PROBLEM TO SOLVE |
For each line in the data below that has the word "document", copy that line.

User interface change data:
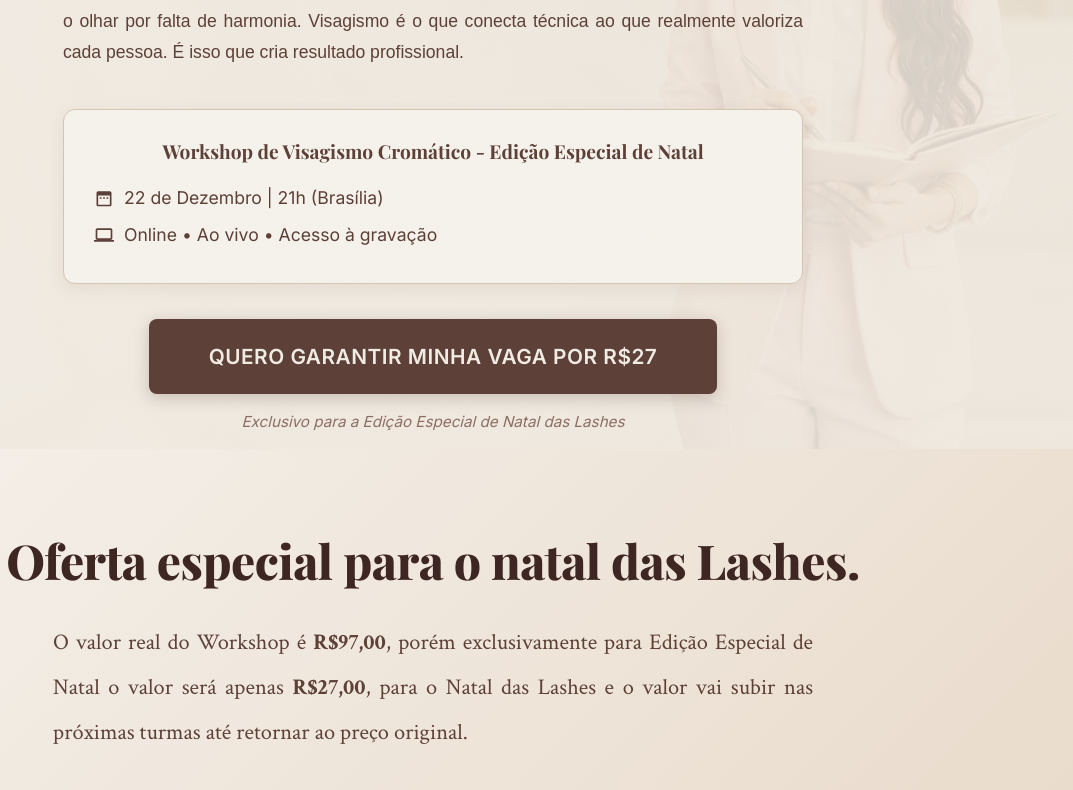
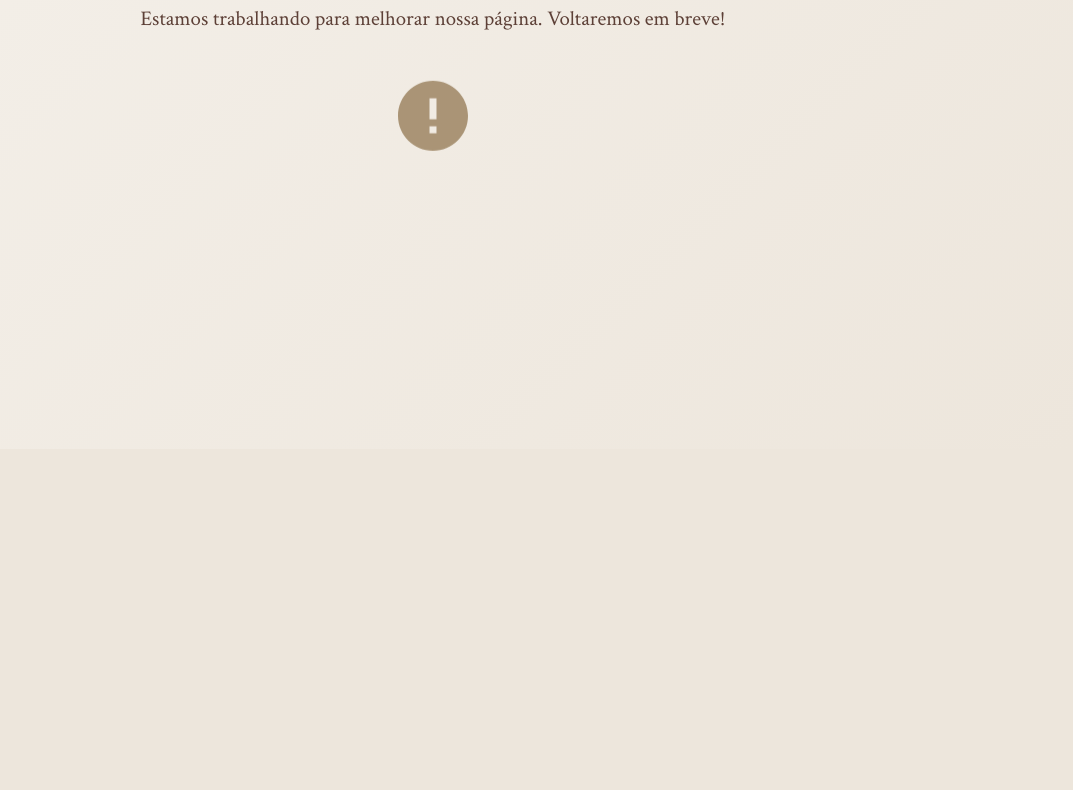
Before and after one commit to RodriguesRhuan10/LandingPageGabriela, a plain HTML site: page index.html in a window 1280 px wide. Shown: the part 351-1141 px from the top of the page, without its empty margins (207-1280 px from the left). After the commit the page ends 800 px from the top, so only its background shows below. Drawn offline with nearby package versions, Linux system fonts and the light colour scheme.

Commit message:
Página de Manutenção

```diff
--- a/index.html
+++ b/index.html
@@ -1,6 +1,23 @@
 <!DOCTYPE html>
 <html lang="pt-BR">
 <head>
+        <!-- Meta Pixel Code -->
+<script>
+    !function(f,b,e,v,n,t,s)
+    {if(f.fbq)return;n=f.fbq=function(){n.callMethod?
+    n.callMethod.apply(n,arguments):n.queue.push(arguments)};
+    if(!f._fbq)f._fbq=n;n.push=n;n.loaded=!0;n.version='2.0';
+    n.queue=[];t=b.createElement(e);t.async=!0;
+    t.src=v;s=b.getElementsByTagName(e)[0];
+    s.parentNode.insertBefore(t,s)}(window, document,'script',
+    'https://connect.facebook.net/en_US/fbevents.js');
+    fbq('init', '834264002846125');
+    fbq('track', 'PageView');
+    </script>
+    <noscript><img height="1" width="1" style="display:none"
+    src="https://www.facebook.com/tr?id=834264002846125&ev=PageView&noscript=1"
+    /></noscript>
+    <!-- End Meta Pixel Code -->
     <meta charset="UTF-8">
     <meta name="viewport" content="width=device-width, initial-scale=1.0, maximum-scale=5.0, user-scalable=yes">
     <meta name="mobile-web-app-capable" content="yes">
@@ -11,6 +28,27 @@
     <link href="https://fonts.googleapis.com/css2?family=Playfair+Display:wght@400;600;700;800;900&family=Crimson+Text:wght@400;600;700&family=Inter:wght@300;400;500;600&display=swap" rel="stylesheet">
 </head>
 <body>
+    <!-- ============================================
+         PÁGINA DE MANUTENÇÃO
+         Para ativar: altere MAINTENANCE_MODE para true no script.js
+         Para desativar: altere MAINTENANCE_MODE para false no script.js
+         ============================================ -->
+    <div id="maintenance-page" style="display: none;">
+        <div class="maintenance-container">
+            <div class="maintenance-content">
+                <h1>Estamos em Manutenção</h1>
+                <p>Estamos trabalhando para melhorar nossa página. Voltaremos em breve!</p>
+                <div class="maintenance-icon">
+                    <svg width="80" height="80" viewBox="0 0 24 24" fill="none" xmlns="http://www.w3.org/2000/svg">
+                        <path d="M12 2C6.48 2 2 6.48 2 12C2 17.52 6.48 22 12 22C17.52 22 22 17.52 22 12C22 6.48 17.52 2 12 2ZM13 17H11V15H13V17ZM13 13H11V7H13V13Z" fill="currentColor"/>
+                    </svg>
+                </div>
+            </div>
+        </div>
+    </div>
+
+    <!-- Conteúdo principal da página -->
+    <div id="main-content">
     <!-- DOBRA 1 - HERO -->
     <section class="hero">
         <div class="hero-background">
@@ -322,6 +360,8 @@
             <button class="btn-primary btn-large">Quero aprender Visagismo Cromático por R$27</button>
         </div>
     </section>
+    </div>
+    <!-- Fim do conteúdo principal -->
 
     <script src="script.js"></script>
 </body>
--- a/script.js
+++ b/script.js
@@ -1,3 +1,34 @@
+// ============================================
+// CONTROLE DE MANUTENÇÃO
+// ============================================
+// Para ATIVAR a página de manutenção: altere para true
+// Para DESATIVAR a página de manutenção: altere para false
+const MAINTENANCE_MODE = true;
+
+// Função para controlar a exibição da página de manutenção
+function checkMaintenanceMode() {
+    const maintenancePage = document.getElementById('maintenance-page');
+    const mainContent = document.getElementById('main-content');
+
+    if (MAINTENANCE_MODE) {
+        // Mostrar página de manutenção e esconder conteúdo principal
+        if (maintenancePage) maintenancePage.style.display = 'flex';
+        if (mainContent) mainContent.style.display = 'none';
+    } else {
+        // Mostrar conteúdo principal e esconder página de manutenção
+        if (maintenancePage) maintenancePage.style.display = 'none';
+        if (mainContent) mainContent.style.display = 'block';
+    }
+}
+
+// Verificar modo de manutenção quando o DOM estiver pronto
+document.addEventListener('DOMContentLoaded', () => {
+    checkMaintenanceMode();
+});
+
+// ============================================
+// CRONÔMETRO REGRESSIVO
+// ============================================
 // Cronômetro regressivo até 22 de Dezembro de 2025 às 23h59 (Brasília)
 function initCountdown() {
     // Data alvo: 22 de Dezembro de 2025 às 23h59 (Brasília - GMT-3)
@@ -67,7 +98,10 @@ const observer = new IntersectionObserver((entries) => {
 
 // Observar elementos para animação
 document.addEventListener('DOMContentLoaded', () => {
+    // Não inicializar countdown se estiver em modo manutenção
+    if (!MAINTENANCE_MODE) {
         initCountdown();
+    }
 
     const animateElements = document.querySelectorAll('.learn-item, .for-who-item, .benefit-item, .about-content, .quote-box');
 
@@ -82,6 +116,8 @@ document.addEventListener('DOMContentLoaded', () => {
 // Adicionar evento de clique nos botões de ação - Redirecionar para Kiwify
 const checkoutUrl = 'https://pay.kiwify.com.br/Zjhd39q';
 
+// Só adicionar eventos se não estiver em modo manutenção
+if (!MAINTENANCE_MODE) {
     document.querySelectorAll('.btn-primary, .btn-secondary').forEach(button => {
         button.addEventListener('click', function(e) {
             e.preventDefault();
@@ -89,6 +125,7 @@ document.querySelectorAll('.btn-primary, .btn-secondary').forEach(button => {
             window.location.href = checkoutUrl;
         });
     });
+}
 
 // ============================================
 // CARROSSEL MOBILE - SEÇÃO GABRIELA E RESULTADOS
@@ -251,5 +288,8 @@ function initSingleCarousel(carousel) {
 
 // Inicializar carrosséis quando o DOM estiver pronto
 document.addEventListener('DOMContentLoaded', () => {
+    // Não inicializar carrosséis se estiver em modo manutenção
+    if (!MAINTENANCE_MODE) {
         initMobileCarousel();
+    }
 });
--- a/style.css
+++ b/style.css
@@ -2154,3 +2154,86 @@ body::before {
         min-height: 210px;
     }
 }
+
+/* ============================================
+   PÁGINA DE MANUTENÇÃO
+   ============================================ */
+#maintenance-page {
+    display: none;
+    position: fixed;
+    top: 0;
+    left: 0;
+    width: 100%;
+    height: 100vh;
+    background: linear-gradient(135deg, var(--beige-light) 0%, var(--cream-warm) 100%);
+    z-index: 9999;
+    align-items: center;
+    justify-content: center;
+    padding: 20px;
+}
+
+.maintenance-container {
+    text-align: center;
+    max-width: 600px;
+    width: 100%;
+}
+
+.maintenance-content h1 {
+    font-family: 'Playfair Display', serif;
+    font-size: 2.5rem;
+    font-weight: 700;
+    color: var(--chocolate);
+    margin-bottom: 20px;
+    line-height: 1.2;
+}
+
+.maintenance-content p {
+    font-family: 'Crimson Text', serif;
+    font-size: 1.3rem;
+    color: var(--text-medium);
+    margin-bottom: 40px;
+    line-height: 1.6;
+}
+
+.maintenance-icon {
+    color: var(--brown-medium);
+    margin-top: 30px;
+    animation: pulse 2s ease-in-out infinite;
+}
+
+@keyframes pulse {
+    0%, 100% {
+        opacity: 1;
+        transform: scale(1);
+    }
+    50% {
+        opacity: 0.7;
+        transform: scale(1.05);
+    }
+}
+
+/* Responsivo para página de manutenção */
+@media (max-width: 768px) {
+    .maintenance-content h1 {
+        font-size: 2rem;
+    }
+
+    .maintenance-content p {
+        font-size: 1.1rem;
+    }
+
+    .maintenance-icon svg {
+        width: 60px;
+        height: 60px;
+    }
+}
+
+@media (max-width: 480px) {
+    .maintenance-content h1 {
+        font-size: 1.75rem;
+    }
+
+    .maintenance-content p {
+        font-size: 1rem;
+    }
+}
```
Lines whose indentation alone changed are shown as unchanged.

WORKED SOLUTION |
+    s.parentNode.insertBefore(t,s)}(window, document,'script',
+    const maintenancePage = document.getElementById('maintenance-page');
+    const mainContent = document.getElementById('main-content');
+document.addEventListener('DOMContentLoaded', () => {
 document.addEventListener('DOMContentLoaded', () => {
     const animateElements = document.querySelectorAll('.learn-item, .for-who-item, .benefit-item, .about-content, .quote-box');
@@ -82,6 +116,8 @@ document.addEventListener('DOMContentLoaded', () => {
     document.querySelectorAll('.btn-primary, .btn-secondary').forEach(button => {
@@ -89,6 +125,7 @@ document.querySelectorAll('.btn-primary, .btn-secondary').forEach(button => {
 document.addEventListener('DOMContentLoaded', () => {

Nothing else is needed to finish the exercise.